Jim Carroll: Magic Stick, Detroit, February 21, 1998

Jim Carroll was great: sharp, funny, dark and usually late for his performances, at least the ones I saw. Man, that first one at The Pier in Raleigh, North Carolina in 1981 when he fronted The Jim Carroll Band seems like yesterday, exhilarating and permanent. He and the rest of the band had come down from New York City in a van and been pulled over by police in Virginia. "I thought they'd make me squeal like a pig," he quipped in that strange cracked voice of his, referencing the horrors of Deliverance. It's funny now, too, that tickets were only $5.00 apiece if memory serves. Woo-hoo, minimum wage had just gone up to $3.35 per hour that January!

1981 must have been the year my mind hit the open seas, as it were, because it keeps popping up as a top subject tag. That show at The Pier was The Jim Carroll Band's "First U.S. Summer Tour," so we all lucked out with that one.

And so it was again that when Jim Carroll came to Detroit as part of his 1998 Spoken Word Tour, I jumped at the opportunity to turn out one more time for the poet-singer.
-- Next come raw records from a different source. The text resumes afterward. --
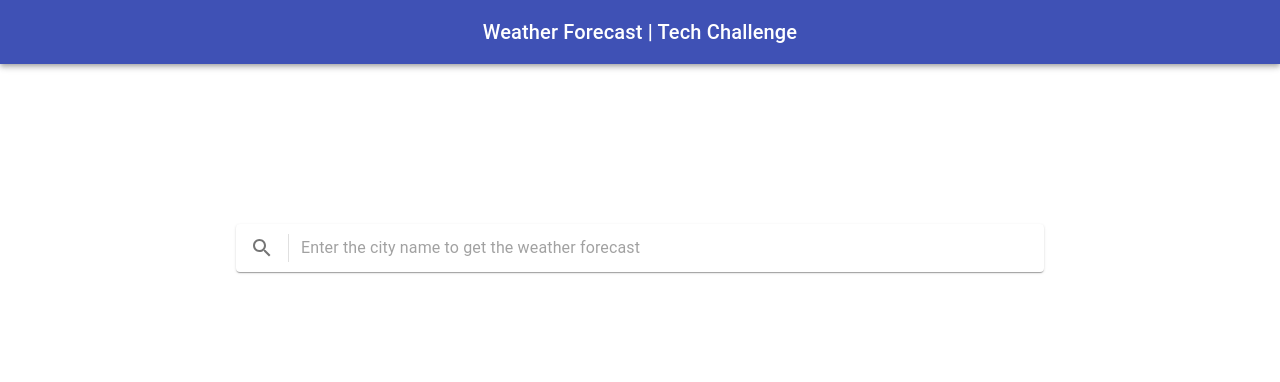
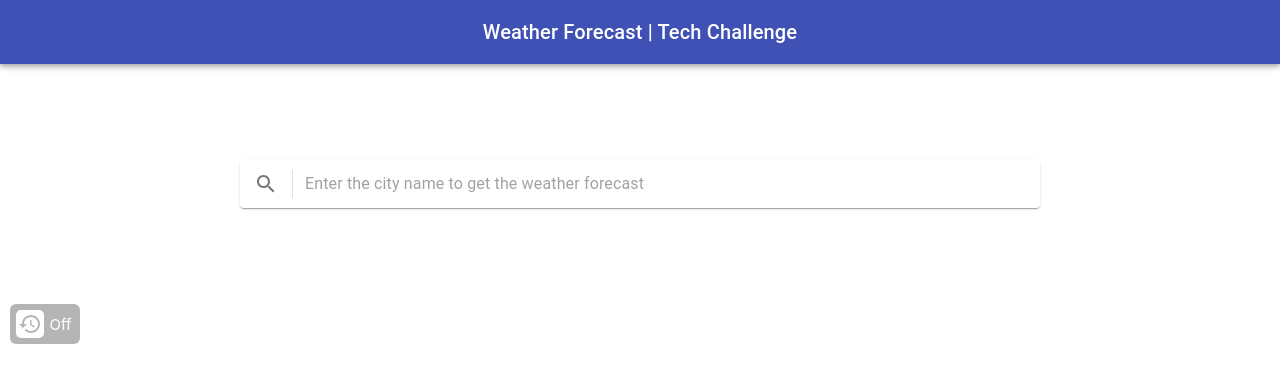
Before and after one commit to Kachielite/weather-forecast, a React (Create React App) app: page / in a window 1280 px wide. Shown: the top 382 px of the page. Built offline with nearby package versions, Linux system fonts and the light colour scheme.

Commit message:
Create and style SwitchButton component for the search history

```diff
--- a/package.json
+++ b/package.json
@@ -11,6 +11,7 @@
     "react": "^17.0.2",
     "react-dom": "^17.0.2",
     "react-scripts": "4.0.3",
+    "react-switch": "^6.0.0",
     "web-vitals": "^1.0.1"
   },
   "scripts": {
--- a/src/App.css
+++ b/src/App.css
@@ -1,10 +1,16 @@
-.App {
-  text-align: center;
+* {
+  margin: 0;
+  padding: 0;
+  box-sizing: border-box;
 }
 
-.container {
+
+.App {
   display: flex;
   justify-content: center;
   align-items: center;
-  padding: 10rem;
+  flex-direction: column;
+  text-align: center;
+  height:100vh;
+  width:100vw
 }
--- a/src/App.js
+++ b/src/App.js
@@ -1,5 +1,6 @@
+import React from 'react';
+import HomePage from './PageComponent/HomePage';
 import TitleBar from './AppComponents/TitleBar';
-import SearchBar from './AppComponents/SearchBar';
 
 import './App.css';
 
@@ -7,9 +8,7 @@ function App() {
   return (
     <div className="App">
       <TitleBar/>
-      <div className="container">
-        <SearchBar/>
-      </div>
+      <HomePage/>
     </div>
   );
 }
--- a/src/AppComponents/SearchBar.js
+++ b/src/AppComponents/SearchBar.js
@@ -12,7 +12,8 @@ const useStyles = makeStyles((theme) => ({
     padding: '2px 4px',
     display: 'flex',
     alignItems: 'center',
-    width: '50rem',
+    width: '90vw',
+    maxWidth: '50rem'
 
   },
   input: {
--- /dev/null
+++ b/src/AppComponents/SwitchButton.js
@@ -0,0 +1,102 @@
+import React, { Component } from "react";
+import Switch from "react-switch";
+import HistoryIcon from '@material-ui/icons/History';
+
+
+class SwitchButton extends Component {
+    constructor() {
+      super();
+      this.state = { checked: false };
+      this.handleChange = this.handleChange.bind(this);
+    }
+
+    handleChange(checked) {
+      this.setState({ checked });
+    }
+
+    render() {
+      return (
+        <label>
+          <label htmlFor="small-radius-switch">
+                {/* <span>A switch all available styling options</span> */}
+                <Switch
+                    checked={this.state.checked}
+                    onChange={this.handleChange}
+                    handleDiameter={28}
+                    offColor="#B6B5B5"
+                    onColor="#4FBC90"
+                    offHandleColor="#fff"
+                    onHandleColor="#fff"
+                    height={40}
+                    width={70}
+                    borderRadius={6}
+                    activeBoxShadow="0px 0px 1px 2px #B6B5B5"
+                    uncheckedIcon={
+                    <div
+                        style={{
+                        display: "flex",
+                        justifyContent: "center",
+                        alignItems: "center",
+                        height: "100%",
+                        fontSize: 15,
+                        color: "#fff",
+                        paddingRight: 2
+                        }}
+                    >
+                        Off
+                    </div>
+                    }
+                    checkedIcon={
+                        <div
+                        style={{
+                        display: "flex",
+                        justifyContent: "center",
+                        alignItems: "center",
+                        height: "100%",
+                        fontSize: 15,
+                        color: "#fff",
+                        paddingRight: 2
+                        }}
+                    >
+                        On
+                    </div>
+                    }
+                    uncheckedHandleIcon={
+                    <div
+                        style={{
+                        display: "flex",
+                        justifyContent: "center",
+                        alignItems: "center",
+                        height: "100%",
+                        color: "#B6B5B5",
+                        fontSize: 20
+                        }}
+                    >
+                        <HistoryIcon/>
+                    </div>
+                    }
+                    checkedHandleIcon={
+                    <div
+                        style={{
+                        display: "flex",
+                        justifyContent: "center",
+                        alignItems: "center",
+                        height: "100%",
+                        color: "#4FBC90",
+                        fontSize: 20
+                        }}
+                    >
+                        <HistoryIcon/>
+                    </div>
+                    }
+                    className="react-switch"
+                    id="small-radius-switch"
+                />
+                </label>
+        </label>
+      );
+    }
+}
+
+
+export default SwitchButton;
--- a/src/AppComponents/TitleBar.js
+++ b/src/AppComponents/TitleBar.js
@@ -8,6 +8,7 @@ import Typography from '@material-ui/core/Typography';
 const useStyles = makeStyles((theme) => ({
   root: {
     flexGrow: 1,
+    width:'100vw'
   },
   menuButton: {
     marginRight: theme.spacing(2),
--- /dev/null
+++ b/src/PageComponent/HomePage.js
@@ -0,0 +1,20 @@
+import React from 'react';
+import SearchBar from '../AppComponents/SearchBar';
+import SwitchButton from '../AppComponents/SwitchButton'
+
+import './homepage.css';
+
+const HomePage = () => {
+    return(
+        <div className="home-div">
+            <div className="search-div">
+                <SearchBar/>
+            </div>
+            <div className="switch-div">
+                <SwitchButton/>
+            </div>
+        </div>
+    )
+}
+
+export default HomePage;
--- /dev/null
+++ b/src/PageComponent/homepage.css
@@ -0,0 +1,24 @@
+.home-div {
+    display: flex;
+    flex-direction: column;
+    text-align: center;
+    height:100vh;
+    width:100vw;
+    max-width: 80rem;
+  }
+
+  .search-div{
+    display: flex;
+    justify-content: center;
+    align-items: center;
+    height: 30vh;
+
+  }
+
+  .switch-div{
+    display: flex;
+    justify-content: flex-start;
+    align-items: center;
+    height: 5vh;
+    margin-left: 10px;
+  }
```
Also changed, not shown: 2 other files (tests, documents, lock files or other folders).
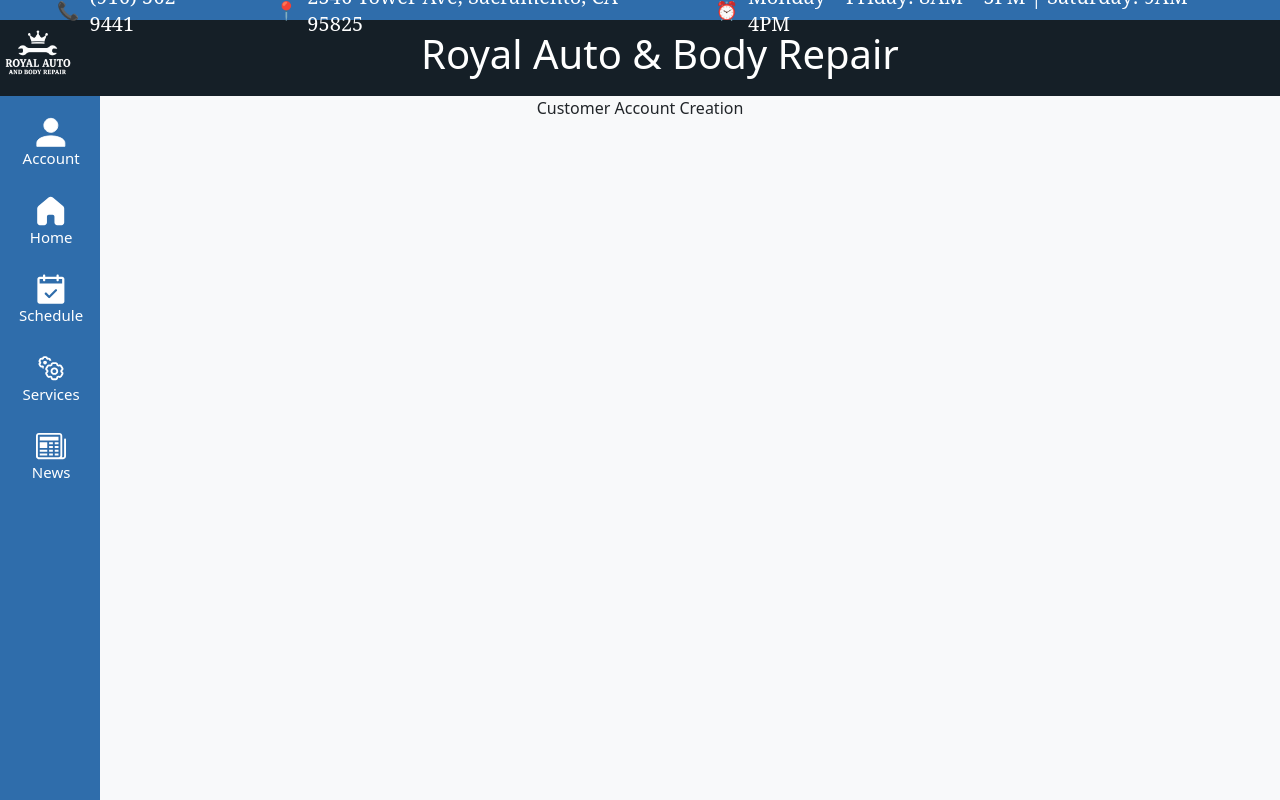
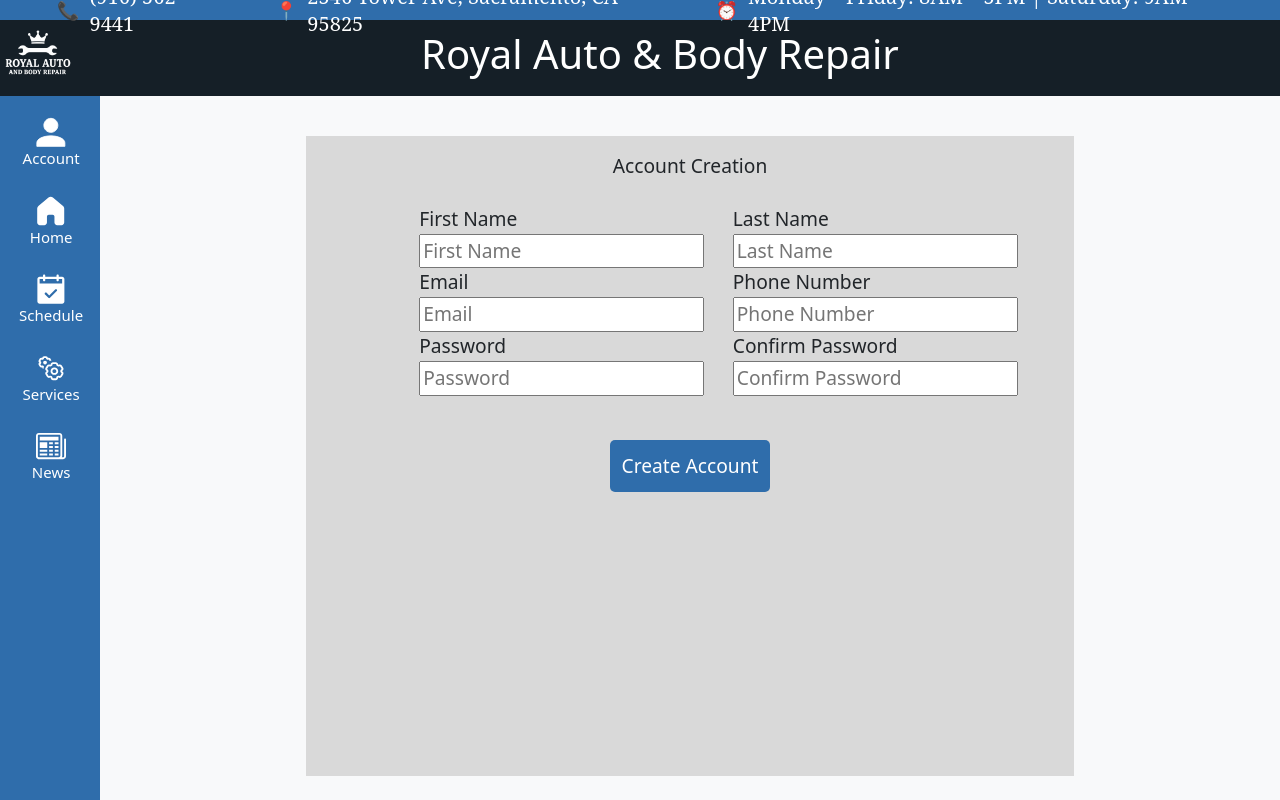
Before and after one commit to QuantumBits-CSUS-25-26/RoyalWebsite, a React (Create React App) app in the folder frontend/: page /account-creation in a window 1280 px wide. Built offline with nearby package versions, Linux system fonts and the light colour scheme.

Commit message:
RW-86 Create form to enter account information, routes to customer account view

```diff
--- a/frontend/src/App.css
+++ b/frontend/src/App.css
@@ -484,6 +484,55 @@
   background-color: #2F6DAB;
 }
 
+/* begin customer account creation */
+.customer-creation{
+  display: flex;
+  flex-direction: column;
+  align-items: center;
+  font-size: 30px;
+  font-size: 1.5vw;
+}
+.customer-creation .content{
+  display: flex;
+  flex-direction: column;
+  align-items: center;
+  background-color: #D9D9D9;
+  height: 80vh;
+  width: 60vw;
+  margin-left: 100px;
+  margin-top: 5vh;
+  padding-top: 2vh;
+  padding-bottom: 3vh;
+}
+
+.customer-creation .content .form{
+  display: grid;
+  grid-template-rows: auto auto;
+  grid-template-columns: auto auto;
+  column-gap: 5%;
+  padding-top: 3vh;
+  padding-bottom: 2vh;
+}
+
+.customer-creation .content .form .entries{
+  grid-template-columns: 1fr 1fr;
+  text-align: left;
+  padding-left: 5%;
+  padding-right: 5%;
+}
+
+.customer-creation button{
+  background-color: #2F6DAB;
+  color: white;
+  border-width: 0px;
+  border-radius: 5px;
+  padding: 1.5%;
+  cursor: pointer;
+}
+.customer-creation button:hover{
+  background-color: #151F27;
+}
+
 /* begin service pop up bar */
 .services-drawer{
   position: fixed;
--- a/frontend/src/Pages/CustomerCreation.js
+++ b/frontend/src/Pages/CustomerCreation.js
@@ -1,7 +1,71 @@
+import '../App.css';
+import { useNavigate } from 'react-router-dom';
+
 const CustomerCreation = () => {
+  const navigate = useNavigate();
+  const handleClick = () => {
+    navigate('/dashboard');
+  };
+
   return (
-    <div>
-      Customer Account Creation
+    <div className="customer-creation">
+      <div className="content">
+        Account Creation
+        <div className="form">
+          <div className="entries">
+            First Name<br />
+              <input
+                type="text"
+                name="fname"
+                placeholder="First Name"
+              />
+              <br />
+            Email<br />
+              <input
+                type="text"
+                name="email"
+                placeholder="Email"
+              />
+              <br />
+              Password<br />
+              <input
+                type="password"
+                name="password"
+                placeholder="Password"
+              />
+              <br />
+              </div>
+            <div className="entries">
+              Last Name<br />
+              <input
+                type="text"
+                name="lname"
+                placeholder="Last Name"
+              />
+              <br />
+              Phone Number<br />
+              <input
+                type="text"
+                name="phone"
+                placeholder="Phone Number"
+              />
+              <br />
+              Confirm Password<br />
+              <input
+                type="password"
+                name="confirmPassword"
+                placeholder="Confirm Password"
+              />
+              <br />
+            </div>
+        </div>
+        <br/>
+        <button
+         type="submit"
+         onClick={handleClick}>
+          Create Account
+        </button>
+      </div>
     </div>
   )
 }
```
I'd only been living in Detroit since the summer of 1997, come to think of it. In any case, the tickets cost $12.50. 

On the night of February 21, 1998, it was cold and the street grates were spewing steam along the edges of Woodward Aveue. At some point, I found myself waiting, huddled in the Magic Stick, drink in hand, until he arrived, with three other folks in my party. 

The Magic Stick, part of the Majestic Theatre complex built in 1915, holds about 550 people max, so any good act is worth seeing there (as is the main Majestic space, with a capacity of 1,000).

Once Jim Carroll showed up, he launched into reading and recitation, clowning and gravelly voice impressions of William S. Burroughs and others. The dude was cool and, dare I say, transcendent of time and place. 

Eventually, Jim Carroll (1949-2009) inspired me to get around to contributing to "Essays on Jim Carroll's The Basketball Diaries," for Nonfiction Classics for Students (Cengage Gale), Vol. 5,  2003. Among other things. Thank you, Jim -- you rock! 

Man, 1981, 1998, 2012 -- it's all in here somewhere, really . . .

Today's Rune: Signals.

1 comment:

Charles Gramlich said...

Sounds like I need to hit up You tube for some visuals on this dude. I don't know anything about him.